Not being “worldly” sums up about half the messages I heard growing up in the church. Whatever being a Christian was (separation and personal piety?) it was not like the world.

The world drank and danced we didn’t, though to be fair most of us probably couldn’t have danced even if we tried.

The world gleefully watched movies that were filled with debauchery and sin, while we only saw movies rated R when it was for violence. The world favored political movement we opposed, social trends we preached against, and the abandonment of biblical principles we held dear.

Faithfulness to God looked like defining ourselves over and against the world outside our doors. And the thing is, there was something to that. The Scriptures do tell us not be of the world. We had a harder time with the other part of that verse, that we should be in the world, but it was better than nothing right?

Well, perhaps not.

See over time I’ve noticed something. In much of Christian sub-culture the ways we claim to oppose the world around us may actually serve to inoculate us against facing the reality that often we are the worldly ones, the ones who are participating in the systems of sin and injustice.

So that we focus getting Christ back in Christmas, while engaging in the worship of consumerism and exploitation of cheap labor that the season entails. We will sacrifice to the gods of the market, as long as there is a nativity in front of the mall. Sort of an adventure in missing the point.

We pour money into political candidates who take our side on issues we’ve decided are key to our worldview (despite being nowhere in Scripture) and turn a blind eye to that candidate’s actions against the poor and the alien, two groups the Bible speaks of from beginning to end.

We insist that women dress modestly because they have value before God, a value that culture is trying to take from them, and then in all sorts of ways treat women as second class citizens of God’s kingdom.

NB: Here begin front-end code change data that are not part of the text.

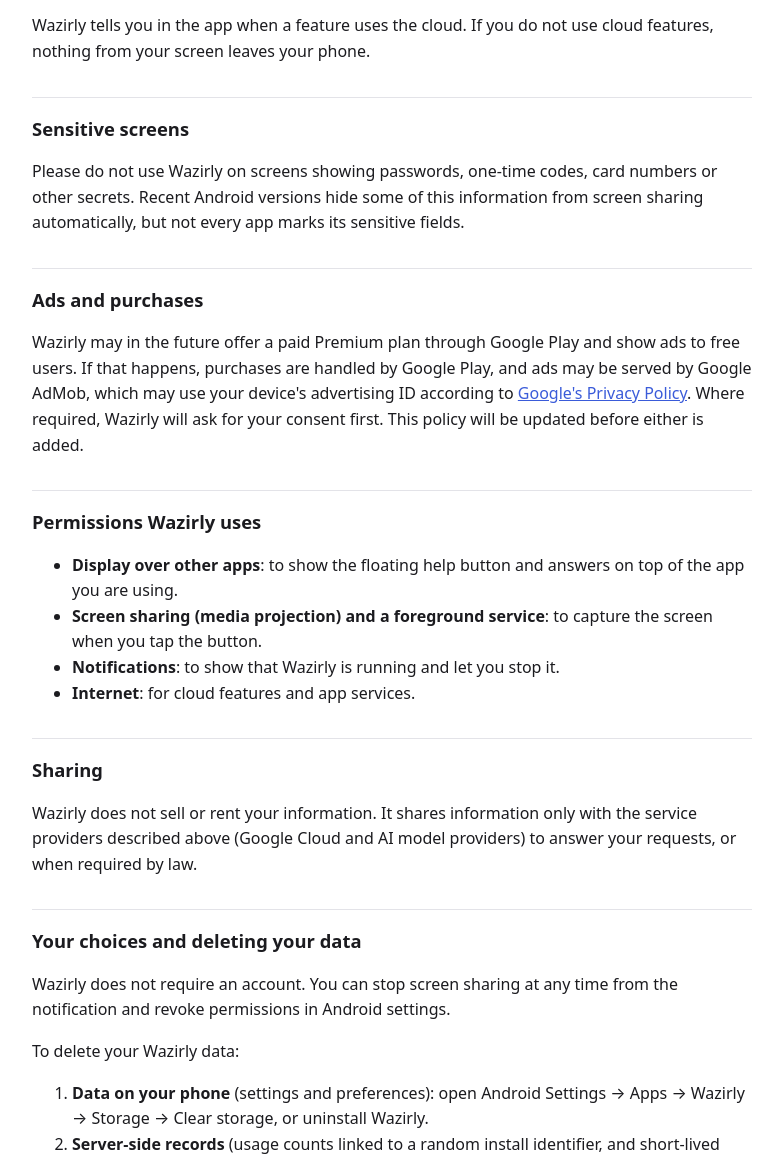
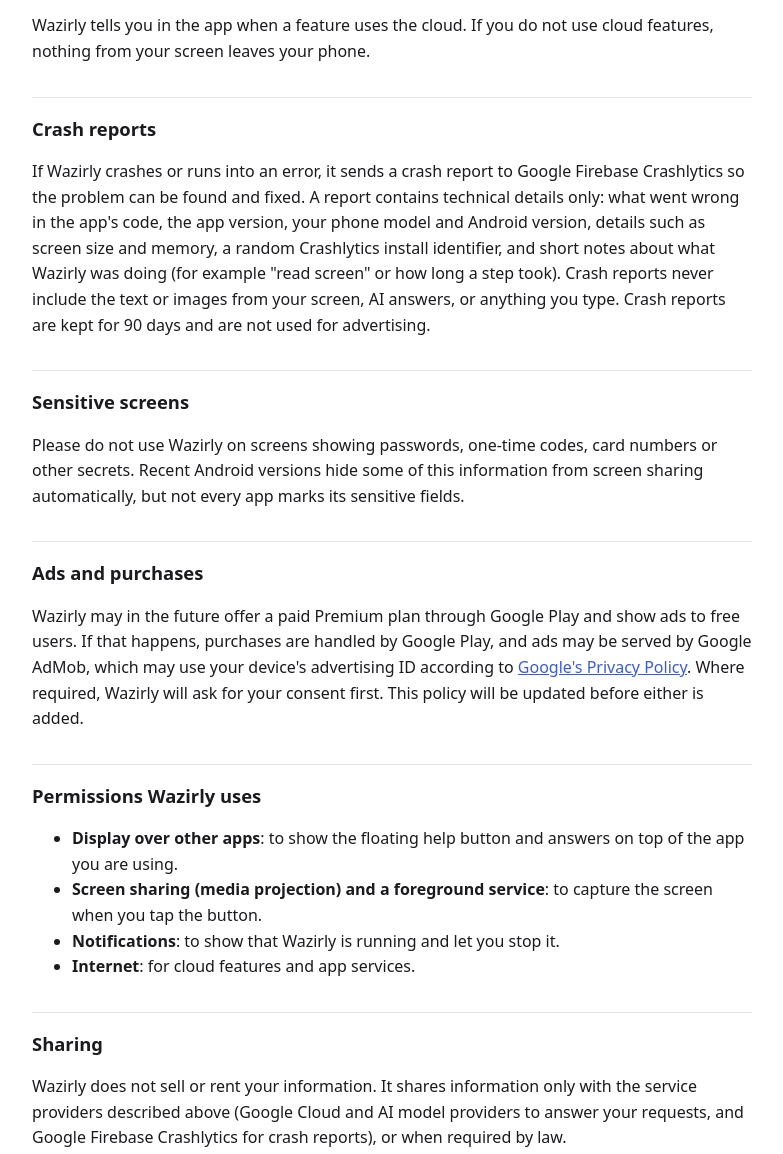
Before and after one commit to shibbal66/wazirly-site, a plain HTML site: page privacy/index.html in a window 1280 px wide. Shown: the part 1099-2253 px from the top of the page, without its empty margins (248-1031 px from the left). Drawn offline with Linux system fonts and the light colour scheme.

Commit message:
Describe crash reports in the privacy policy
Crashlytics reports: what they contain (technical details only, never
screen content, answers or typed text), that Google Firebase Crashlytics
receives them, and that they are deleted after 90 days.

Co-Authored-By: Claude Opus 5.5 <noreply@anthropic.com>

```diff
--- a/privacy/index.html
+++ b/privacy/index.html
@@ -61,6 +61,14 @@ it to an AI model provider to produce the answer and sends the answer back to yo
 <p>Wazirly tells you in the app when a feature uses the cloud. If you do not use cloud features, nothing
 from your screen leaves your phone.</p>
 
+<h2>Crash reports</h2>
+<p>If Wazirly crashes or runs into an error, it sends a crash report to Google Firebase Crashlytics so the
+problem can be found and fixed. A report contains technical details only: what went wrong in the app's code,
+the app version, your phone model and Android version, details such as screen size and memory, a random
+Crashlytics install identifier, and short notes about what Wazirly was doing (for example "read screen" or how
+long a step took). Crash reports never include the text or images from your screen, AI answers, or anything you
+type. Crash reports are kept for 90 days and are not used for advertising.</p>
+
 <h2>Sensitive screens</h2>
 <p>Please do not use Wazirly on screens showing passwords, one-time codes, card numbers or other secrets.
 Recent Android versions hide some of this information from screen sharing automatically, but not every
@@ -85,7 +93,8 @@ either is added.</p>
 
 <h2>Sharing</h2>
 <p>Wazirly does not sell or rent your information. It shares information only with the service providers
-described above (Google Cloud and AI model providers) to answer your requests, or when required by law.</p>
+described above (Google Cloud and AI model providers to answer your requests, and Google Firebase Crashlytics
+for crash reports), or when required by law.</p>
 
 <h2 id="delete-data">Your choices and deleting your data</h2>
 <p>Wazirly does not require an account. You can stop screen sharing at any time from the notification and
@@ -98,6 +107,7 @@ revoke permissions in Android settings.</p>
     error logs): email <a href="mailto:shibbalfarooq66@gmail.com?subject=Wazirly%20data%20deletion">shibbalfarooq66@gmail.com</a>
     with the subject "Wazirly data deletion". All records linked to your install are deleted within 30 days.
     Error logs are deleted automatically within 30 days even without a request.</li>
+  <li><strong>Crash reports</strong> are not linked to you and are deleted automatically after 90 days.</li>
 </ol>
 
 <h2>Children</h2>
```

The Bible tells us we should be in the world but not of it. Somehow we’ve often managed to do the opposite. We avoid being in the world at all costs, but look just like it. Our participation in the system of sin and injustice simply has a religious veneer to it which inoculates us from seeing the reality of our lives.